|ID:||e1ca526fe5d2d2ac26a2b3ab52bf73ba4f1506da4e533eff8c5faa7f , |
|Fixed fee:||340 ADA/epoch (the minimum possible)|
|Variable fee:||0-2 % (Discount is based on total pool stake)
|Locations:||Nuremberg and Frankfurt a. M. (both Germany)|
|Hardware:||2 AMD Epic 7702 Cores, 8 GB DDR4 ECC RAM, 160 GB SSD|
|SLA:||≥99.9 % availability|
Absolutely. The whole point of offering as much independently run stake pools as possible is decentralization of power and resiliance. If you value this: Delegate to comparatively small pools and evaluate their performance over a longer time.
Yes, of course. They are less likely to generate blocks each epoch. On the other hand, when a slot is assigned the block reward is split between less addresses. In turn the rewards per delegator will - statistically - even out over time.
Stop! Please consider the fact, that the delegation cycle takes at least three whole epochs to take effect: You're delegating your ADA at some arbitrary point in time. At the turn of the epoch this delegation becomes effective (+1 epoch). It is considered a part of pool's 'active stake' within the following epoch (+2 epochs), which increases the pool's probability to produce blocks (relative to your delegation amount vs. total ADA supply). The rewards for these produced blocks are calculated at the turn of the next epoch (+3 epochs) and delivered after that.
Switching stake pools very frequently does not make sense. As one epoch (currently) lasts five days, you should stick to a pool for at least five to six weeks to allow for consistend block production (due to higher delegated stake). Also see the delegation cycle.
Independently of delegating your stake to any pool or not, your ADA never leave your wallet. They are as safe as you keep your private keys and recovery phase. No pool operator can steal your funds.
Counter question: How sustainable, how 'in it for the long run' can an operation be if it's being powered differently?
Servers are operated in two independent local datacenters - real decentralization and centralized hosting (AWS, Azure, Google, etc.) are mutually exclusive. All over the world, there are smaller, but highly performant profesionally run data centers offering great network connectivity and customer service.
This is a no frills stake pool. And in order to operate it as safe as possible, complexity must be reduced to an absolute minimum. Opening firewall ports and operating webservers is the opposite of this.
You may consider delegating to a larger pool as this will increase regularity in staking rewards in the short term. In the long term, this concentration of stake increases the risk of smaller, indepenent stake pools ceasing operation due to constant financial losses. In case larger stake pools behave maliciously, a disruption of cloud services, networks or political influences, you are left without alternatives to choose from. This scenario actually is the only way to endanger your funds.
There is no limit to the amount of stake being delegated to a stake pool. However, a pool's staking rewards are capped if the active stake surpasses 207 million ADA (= total ADA supply of 31 billion ADA divided by 150 (k), 2020-09-15). This 'saturation point' is supposed to incentivize delegators to spread out their delegations, as the rewards per delegator diminish.

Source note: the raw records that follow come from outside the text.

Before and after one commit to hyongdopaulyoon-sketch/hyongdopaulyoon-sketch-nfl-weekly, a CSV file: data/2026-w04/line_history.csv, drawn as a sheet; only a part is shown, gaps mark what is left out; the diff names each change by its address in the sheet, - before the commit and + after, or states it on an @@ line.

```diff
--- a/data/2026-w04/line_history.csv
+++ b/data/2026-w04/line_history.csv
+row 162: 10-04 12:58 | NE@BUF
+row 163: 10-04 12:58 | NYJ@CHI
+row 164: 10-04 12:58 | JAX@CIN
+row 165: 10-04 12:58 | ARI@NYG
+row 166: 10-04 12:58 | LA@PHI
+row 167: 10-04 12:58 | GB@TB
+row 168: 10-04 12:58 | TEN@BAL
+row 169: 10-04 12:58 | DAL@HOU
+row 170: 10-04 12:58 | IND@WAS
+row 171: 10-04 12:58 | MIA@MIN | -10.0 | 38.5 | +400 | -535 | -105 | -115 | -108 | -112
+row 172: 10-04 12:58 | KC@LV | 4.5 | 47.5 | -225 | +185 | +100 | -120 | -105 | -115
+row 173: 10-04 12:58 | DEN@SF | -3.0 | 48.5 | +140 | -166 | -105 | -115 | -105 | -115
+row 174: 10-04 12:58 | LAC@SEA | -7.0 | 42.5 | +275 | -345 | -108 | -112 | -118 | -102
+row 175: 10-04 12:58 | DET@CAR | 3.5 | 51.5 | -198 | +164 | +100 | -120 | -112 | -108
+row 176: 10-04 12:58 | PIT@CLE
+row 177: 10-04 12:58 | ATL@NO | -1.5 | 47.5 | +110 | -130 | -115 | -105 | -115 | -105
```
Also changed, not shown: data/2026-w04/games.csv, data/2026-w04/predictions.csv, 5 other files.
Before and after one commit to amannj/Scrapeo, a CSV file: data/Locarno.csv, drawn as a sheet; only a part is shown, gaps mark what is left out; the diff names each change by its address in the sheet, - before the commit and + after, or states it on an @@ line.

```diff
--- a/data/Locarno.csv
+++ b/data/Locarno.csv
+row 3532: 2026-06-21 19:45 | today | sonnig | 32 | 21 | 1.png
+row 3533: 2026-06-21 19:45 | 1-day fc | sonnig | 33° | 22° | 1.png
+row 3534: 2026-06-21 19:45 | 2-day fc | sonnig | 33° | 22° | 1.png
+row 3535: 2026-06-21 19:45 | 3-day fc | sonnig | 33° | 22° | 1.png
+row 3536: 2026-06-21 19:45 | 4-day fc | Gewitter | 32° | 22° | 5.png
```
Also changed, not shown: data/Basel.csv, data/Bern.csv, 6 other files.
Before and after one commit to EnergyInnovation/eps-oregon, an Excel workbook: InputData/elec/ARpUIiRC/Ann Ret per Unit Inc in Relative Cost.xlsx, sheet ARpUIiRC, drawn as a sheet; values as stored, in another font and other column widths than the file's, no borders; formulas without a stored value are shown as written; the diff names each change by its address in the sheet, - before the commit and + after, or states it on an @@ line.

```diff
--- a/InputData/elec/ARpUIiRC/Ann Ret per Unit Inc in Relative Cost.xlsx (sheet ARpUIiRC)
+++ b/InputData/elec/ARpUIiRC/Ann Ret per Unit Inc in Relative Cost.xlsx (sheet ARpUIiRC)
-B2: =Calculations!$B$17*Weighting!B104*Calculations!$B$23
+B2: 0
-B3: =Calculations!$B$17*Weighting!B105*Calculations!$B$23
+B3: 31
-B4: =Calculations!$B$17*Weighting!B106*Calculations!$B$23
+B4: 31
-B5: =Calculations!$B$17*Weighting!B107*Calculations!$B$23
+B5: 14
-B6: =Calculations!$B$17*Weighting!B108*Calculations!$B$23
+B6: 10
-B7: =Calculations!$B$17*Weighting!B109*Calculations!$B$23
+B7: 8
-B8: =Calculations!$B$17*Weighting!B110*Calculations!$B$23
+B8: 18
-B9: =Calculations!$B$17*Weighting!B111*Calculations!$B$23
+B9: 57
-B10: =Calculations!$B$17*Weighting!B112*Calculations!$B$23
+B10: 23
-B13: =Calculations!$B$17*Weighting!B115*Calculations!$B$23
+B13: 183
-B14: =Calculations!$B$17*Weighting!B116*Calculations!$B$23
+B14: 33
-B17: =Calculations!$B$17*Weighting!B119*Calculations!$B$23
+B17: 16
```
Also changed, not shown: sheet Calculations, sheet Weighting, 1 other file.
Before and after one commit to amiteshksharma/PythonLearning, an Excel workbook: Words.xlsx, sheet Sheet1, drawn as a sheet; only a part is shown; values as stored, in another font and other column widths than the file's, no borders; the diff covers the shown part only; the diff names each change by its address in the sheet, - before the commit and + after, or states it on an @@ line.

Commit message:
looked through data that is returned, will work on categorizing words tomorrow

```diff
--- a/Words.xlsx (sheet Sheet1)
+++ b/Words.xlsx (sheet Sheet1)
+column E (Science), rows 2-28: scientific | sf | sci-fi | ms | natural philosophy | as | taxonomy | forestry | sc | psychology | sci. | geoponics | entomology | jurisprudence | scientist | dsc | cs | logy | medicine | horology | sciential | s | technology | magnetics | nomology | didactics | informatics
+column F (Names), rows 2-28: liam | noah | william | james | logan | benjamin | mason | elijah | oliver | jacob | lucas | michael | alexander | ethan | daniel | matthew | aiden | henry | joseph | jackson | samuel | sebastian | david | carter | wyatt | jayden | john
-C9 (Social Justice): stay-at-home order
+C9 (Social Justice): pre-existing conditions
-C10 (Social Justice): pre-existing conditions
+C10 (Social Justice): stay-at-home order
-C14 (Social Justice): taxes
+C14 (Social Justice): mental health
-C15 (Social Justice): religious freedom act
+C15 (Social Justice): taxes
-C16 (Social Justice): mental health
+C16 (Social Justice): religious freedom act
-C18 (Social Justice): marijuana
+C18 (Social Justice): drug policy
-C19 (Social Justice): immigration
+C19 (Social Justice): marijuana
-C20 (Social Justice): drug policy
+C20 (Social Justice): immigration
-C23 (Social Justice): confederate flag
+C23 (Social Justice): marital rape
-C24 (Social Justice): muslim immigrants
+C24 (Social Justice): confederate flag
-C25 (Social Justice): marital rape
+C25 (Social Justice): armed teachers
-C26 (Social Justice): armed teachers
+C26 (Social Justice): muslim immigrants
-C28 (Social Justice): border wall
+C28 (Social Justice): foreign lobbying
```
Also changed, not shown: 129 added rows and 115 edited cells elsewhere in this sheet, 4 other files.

Multiple factors play their part. Taking into account that only a relatively small portion of the total ADA supply is being staked the effective value of k could be estimated as about 80 (2020-09-15). This, in turn, sets the saturation point to an amount of ADA with extremely limited effect. Delegation strongly correlates to the amount of advertisement performed by the pool operators and their activity on social networks. Often to help out others and participate in discussions about the project's future, sometimes only to drop their ticker symbol.
Yes. There currently is no effective protection against this behaviour, as it would prevent being a non-discriminating network protocol. The 'pool pledge' is supposed to limit the easy replication of stake pool setups. However, the influence of the pool pledge for the selection of slot leaders is extremely low at this point (2020-08-25). There are, of course, disadvantages when increasing the pool pledge influence, too. It could deter new non-institutional pool operators from entering the ecosystem in the first place, defeating its purpose.
The current reality is that some operators are already running stake pools in the double digits...